━━ EXTRACTED DATA

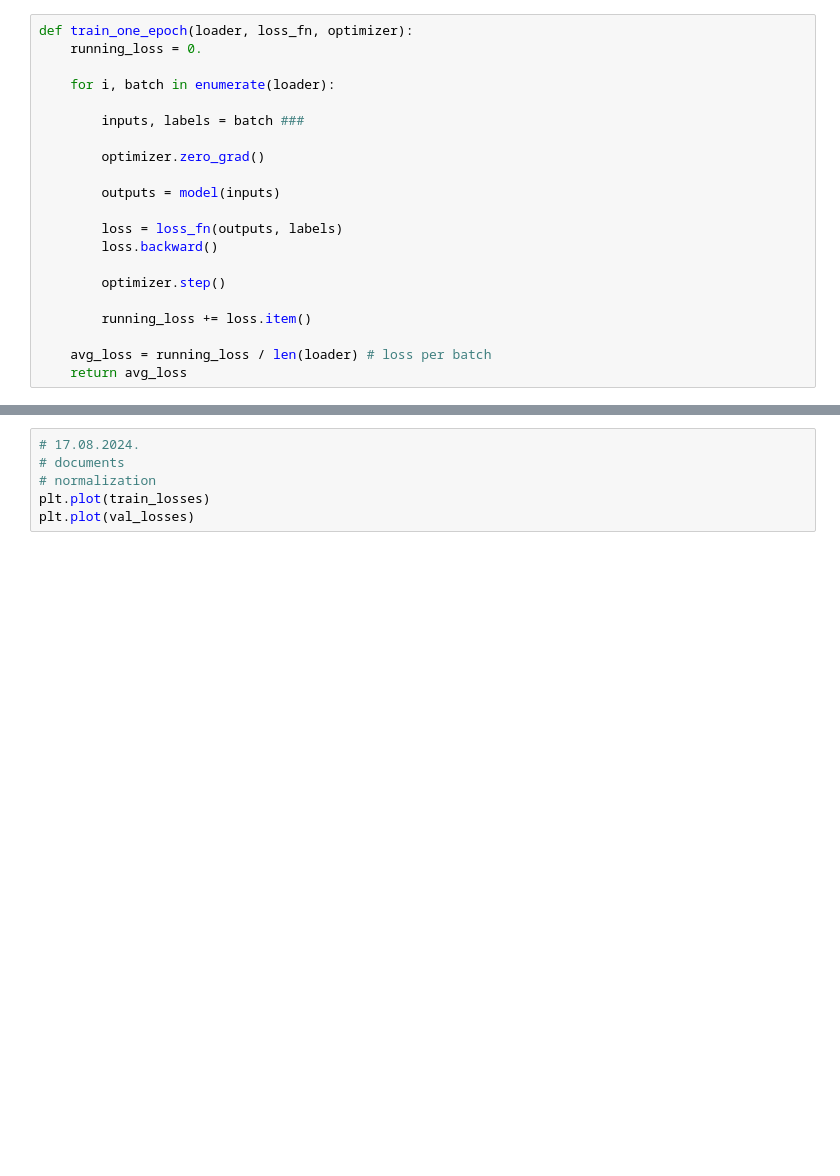
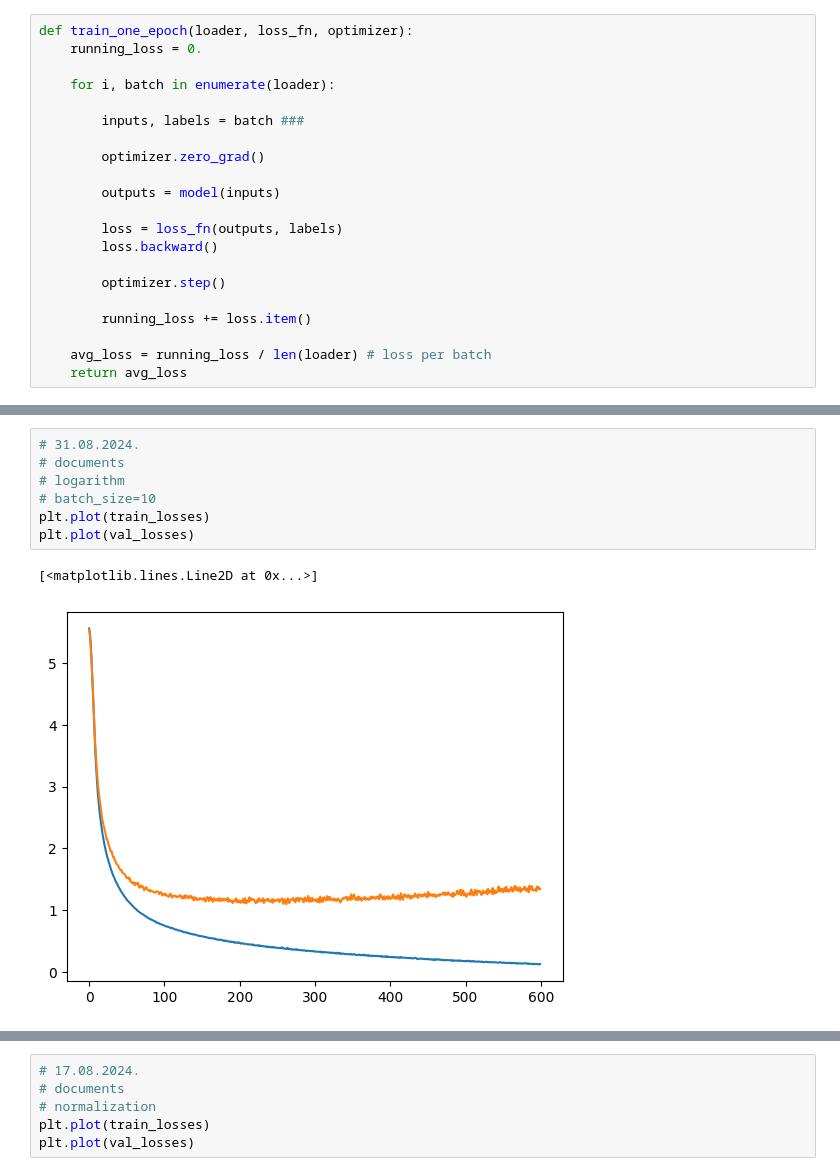
Before and after one commit to BDomzal/inks, a Jupyter notebook: notebooks/inks_classification_nn.ipynb, the cells around one changed output, grey strips where cells are left out. Saved outputs shown, nothing was run; the diff lists cells and outputs as text; blank space fills up the shorter version.

```diff
--- a/notebooks/inks_classification_nn.ipynb
+++ b/notebooks/inks_classification_nn.ipynb
@@ -399,0 +449,10 @@ EPOCH 459:
+# %%
+# 31.08.2024.
+# documents
+# logarithm
+# batch_size=10
+plt.plot(train_losses)
+plt.plot(val_losses)
+# %% [output]
+[<matplotlib.lines.Line2D at 0x...>]
+[figure, added]
```
Also changed, not shown: parts of 19 cells of this notebook, 3 other files.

━━━━

### YOUR GOAL
Print the listing verbatim; no pictures.

### SOLUTION TO THIS PROBLEM
Before and after one commit to BDomzal/inks, a Jupyter notebook: notebooks/inks_classification_nn.ipynb, the cells around one changed output, grey strips where cells are left out. Saved outputs shown, nothing was run; the diff lists cells and outputs as text; blank space fills up the shorter version.

```diff
--- a/notebooks/inks_classification_nn.ipynb
+++ b/notebooks/inks_classification_nn.ipynb
@@ -399,0 +449,10 @@ EPOCH 459:
+# %%
+# 31.08.2024.
+# documents
+# logarithm
+# batch_size=10
+plt.plot(train_losses)
+plt.plot(val_losses)
+# %% [output]
+[<matplotlib.lines.Line2D at 0x...>]
+[figure, added]
```
Also changed, not shown: parts of 19 cells of this notebook, 3 other files.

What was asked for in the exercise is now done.